Jatwan Cuffie, 16, who is in the ninth grade, was being held Monday afternoon at the Charlotte-Mecklenburg County Detention Center after he surrendered to a teacher and admitted fatally shooting his classmate, police said. He was taken into custody shortly after the shooting.
Bobby McKeithen, 16, a 10th grader, died after he was shot in a crowded school hallway as students were headed into class, authorities said.
"This appears to be a tragedy that was the result of conflict between two individuals and an isolated event," schools Superintendent Clayton Wilcox said at the afternoon press conference. "First reports indicate that the conflict began with bullying that escalated out of control as fear took over."
According to Matthews Police Department Capt. Stason Tyrrell, students remained inside the school, which is about 12 miles southeast of Charlotte and has about 2,200 pupils enrolled, on lockdown for about two hours after the shooting, which occurred shortly after 7 a.m.
Wilcox said school administrators made the decision to keep students on campus because there was concerns that many of the youngsters would not have adequate transportation to get home if classes were dismissed without warning.
He said school officials would be meeting soon to assess how they communicated with parents during the crisis.
"We will go back to square one on how we can do a better, more effective job of communicating with parents," Wilcox said.
McKeithen was pronounced dead after he was rushed to Carolinas Medical Center for treatment, authorities said.
Police declined to say where Cuffie got the gun used during the incident, but Tyrrell said charges could be filed if investigators conclude that the weapon was not properly secured at the suspect's home.
Investigators have the weapon used but have not said what it is.
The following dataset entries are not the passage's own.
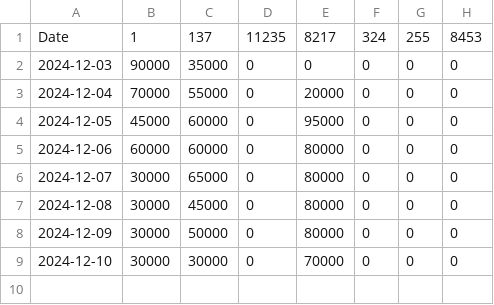
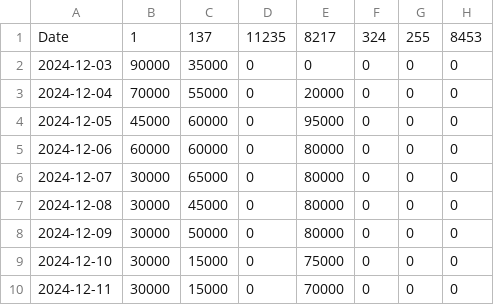
Before and after one commit to kgen-protocol/static_values, a CSV file: uaw_cap_limit_data_per_chain.csv, drawn as a sheet.

Commit message:
Update uaw_cap_limit_data_per_chain.csv
Updated for 10 and added for 11-Dec.

```diff
--- a/uaw_cap_limit_data_per_chain.csv
+++ b/uaw_cap_limit_data_per_chain.csv
@@ -8,2 +8,3 @@ Date,1,137,11235,8217,324,255,8453
 2024-12-09, 30000,50000,0,80000,0,0,0
-2024-12-10, 30000,30000,0,70000,0,0,0
+2024-12-10, 30000,15000,0,75000,0,0,0
+2024-12-11, 30000,15000,0,70000,0,0,0
```
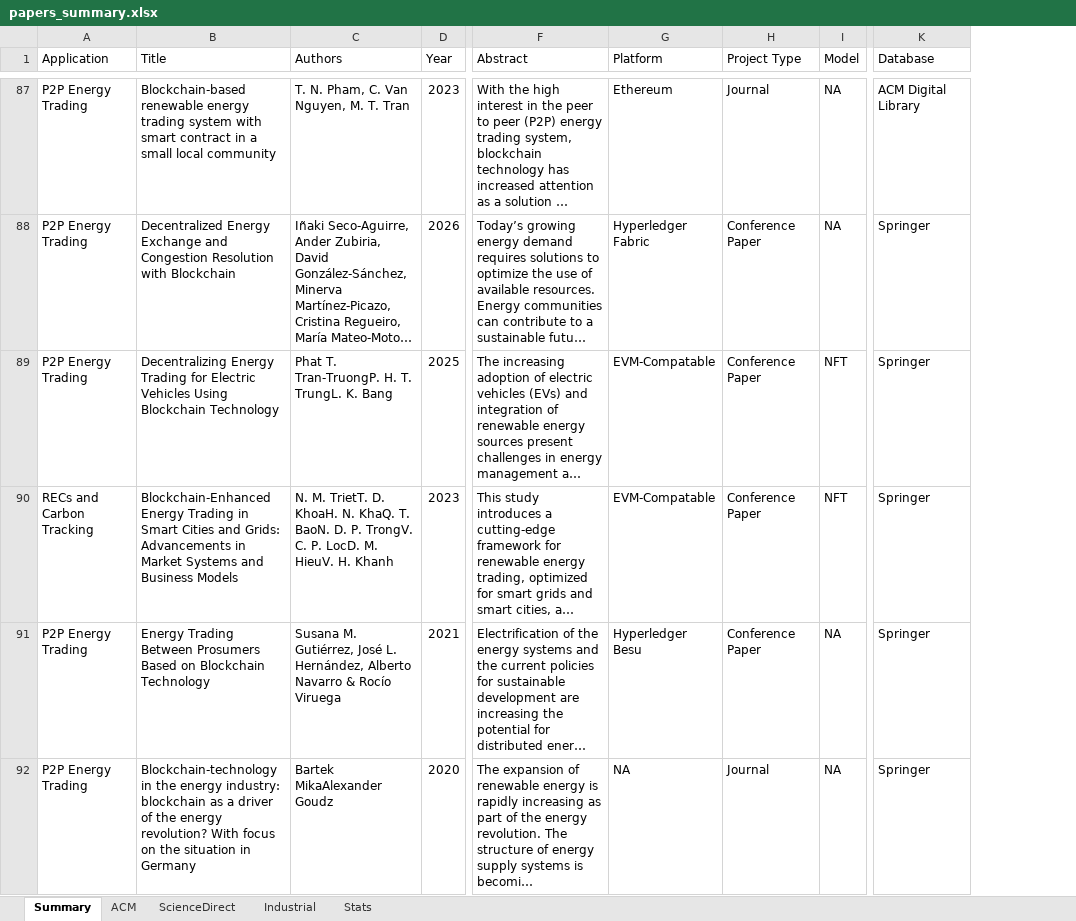
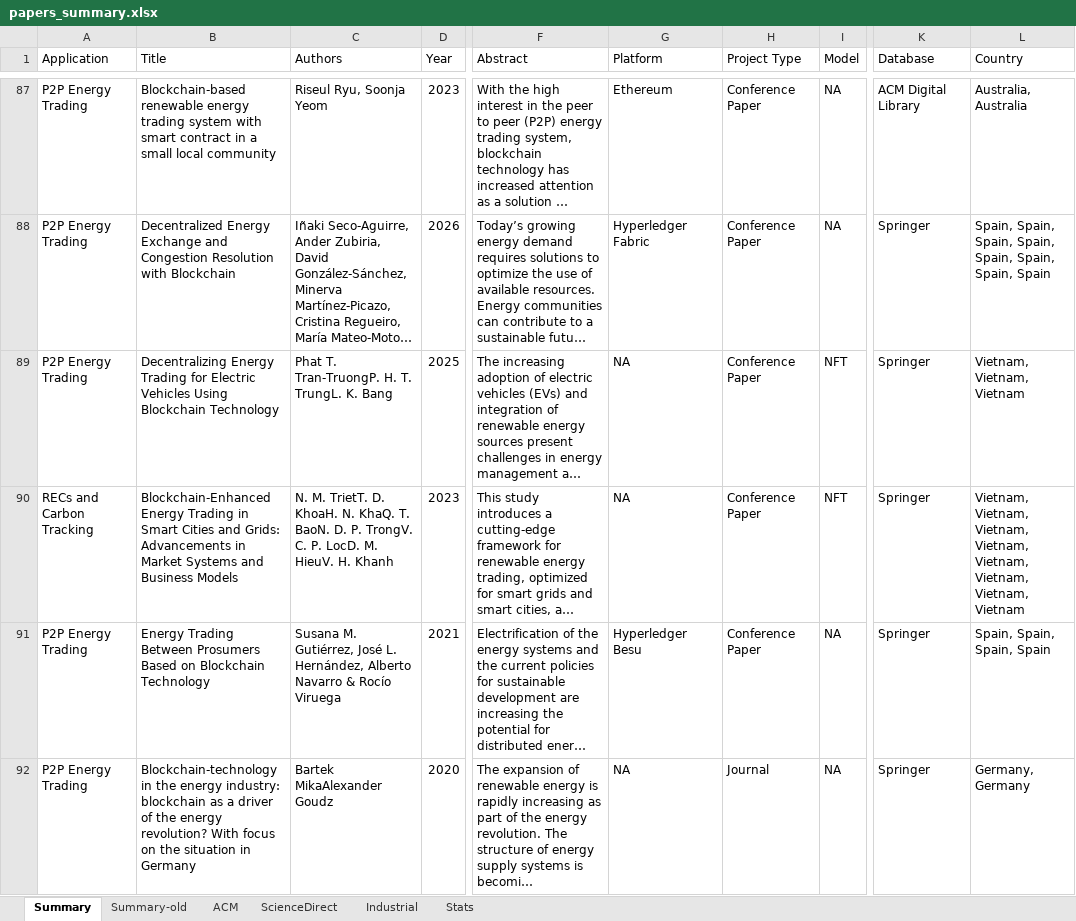
Before and after one commit to CaixiangFan/tokenization-survey, an Excel workbook: data/papers_summary.xlsx, sheet Summary, drawn as a sheet; only a part is shown, gaps mark what is left out; long unchanged cells end in …; values as stored, in another font and other column widths than the file's, no cell formats; the diff covers the shown part only; the diff names each change by its address in the sheet, - before the commit and + after, or states it on an @@ line.

```diff
--- a/data/papers_summary.xlsx (sheet Summary)
+++ b/data/papers_summary.xlsx (sheet Summary)
+sheet tab: Summary-old
+column L (Country), rows 87-92: Australia, Australia | Spain, Spain, Spain, Spain, Spain, Spain, Spain, Spain | Vietnam, Vietnam, Vietnam | Vietnam, Vietnam, Vietnam, Vietnam, Vietnam, Vietnam, Vietnam, Vietnam | Spain, Spain, Spain, Spain | Germany, Germany
-C87 (Authors): T. N. Pham, C. Van Nguyen, M. T. Tran
+C87 (Authors): Riseul Ryu, Soonja Yeom
-H87 (Project Type): Journal
+H87 (Project Type): Conference Paper
-G89:G90 (Platform): EVM-Compatable
+G89:G90 (Platform): NA
```
Also changed, not shown: 1 removed row and 107 edited cells elsewhere in this sheet, cell formats, 9 other files.
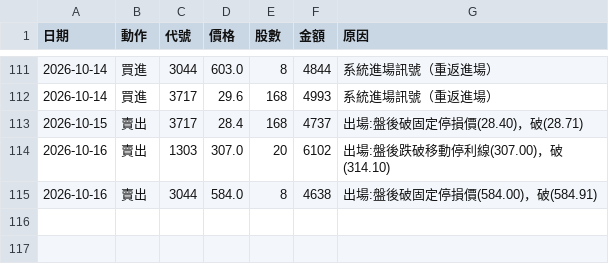
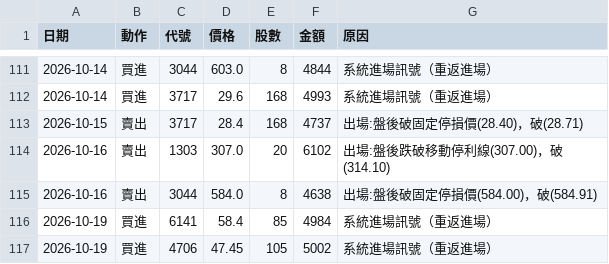
Before and after one commit to 20070117cheng/stock-box-system, a CSV file: outputs/paper/trades.csv, drawn as a sheet; only a part is shown, gaps mark what is left out; the diff names each change by its address in the sheet, - before the commit and + after, or states it on an @@ line.

```diff
--- a/outputs/paper/trades.csv
+++ b/outputs/paper/trades.csv
+row 116: 2026-10-19 | 買進 | 6141 | 58.4 | 85 | 4984 | 系統進場訊號（重返進場）
+row 117: 2026-10-19 | 買進 | 4706 | 47.45 | 105 | 5002 | 系統進場訊號（重返進場）
```
Also changed, not shown: outputs/paper/equity.csv, 18 other files.
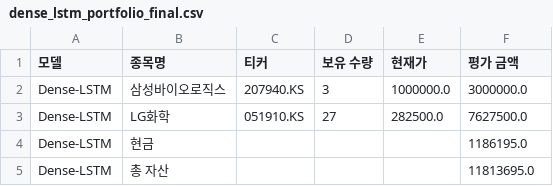
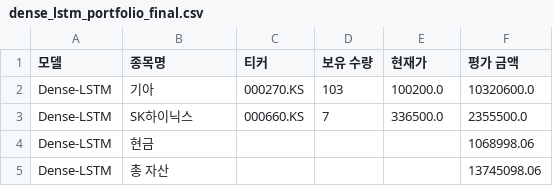
Before and after one commit to chesin1/-stock-ai-kr, a CSV file: data/dense_lstm_portfolio_final.csv, drawn as a sheet.

```diff
--- a/data/dense_lstm_portfolio_final.csv
+++ b/data/dense_lstm_portfolio_final.csv
@@ -1,5 +1,5 @@
 모델,종목명,티커,보유 수량,현재가,평가 금액
-Dense-LSTM,삼성바이오로직스,207940.KS,3,1000000.0,3000000.0
-Dense-LSTM,LG화학,051910.KS,27,282500.0,7627500.0
-Dense-LSTM,현금,,,,1186195.0
-Dense-LSTM,총 자산,,,,11813695.0
+Dense-LSTM,기아,000270.KS,103,100200.0,10320600.0
+Dense-LSTM,SK하이닉스,000660.KS,7,336500.0,2355500.0
+Dense-LSTM,현금,,,,1068998.06
+Dense-LSTM,총 자산,,,,13745098.06
```
Also changed, not shown: data/gb_20d_portfolio_final.csv, data/kr_predicted_with_scores.csv, 4 other files.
"There were many kids in the hallway when this happened," Wilcox said. "We're incredibly saddened by the fact that we had a loss of life on one of our campuses today. What makes it doubly difficult is that it was one of our students who was the shooter."
Wilcox said the school system was reviewing its security procedures to determine how the student got a gun into the school.
Wilcox said there are security cameras at the school, but the facility does not have metal detectors.
By late morning, school officials said that the lockdown was lifted and families could pick up students at the main entrance. Classes were proceeding for students who remained on campus.
Police said the shooting was an isolated incident and say there is no continued threat.
"There is no evidence these kids had anything in common other than a beef that began at school," Wilcox said, adding that the incident could have far reaching implications for the entire school community. "It's fair to say that more lives than just the (victim and suspect) have been changed forever."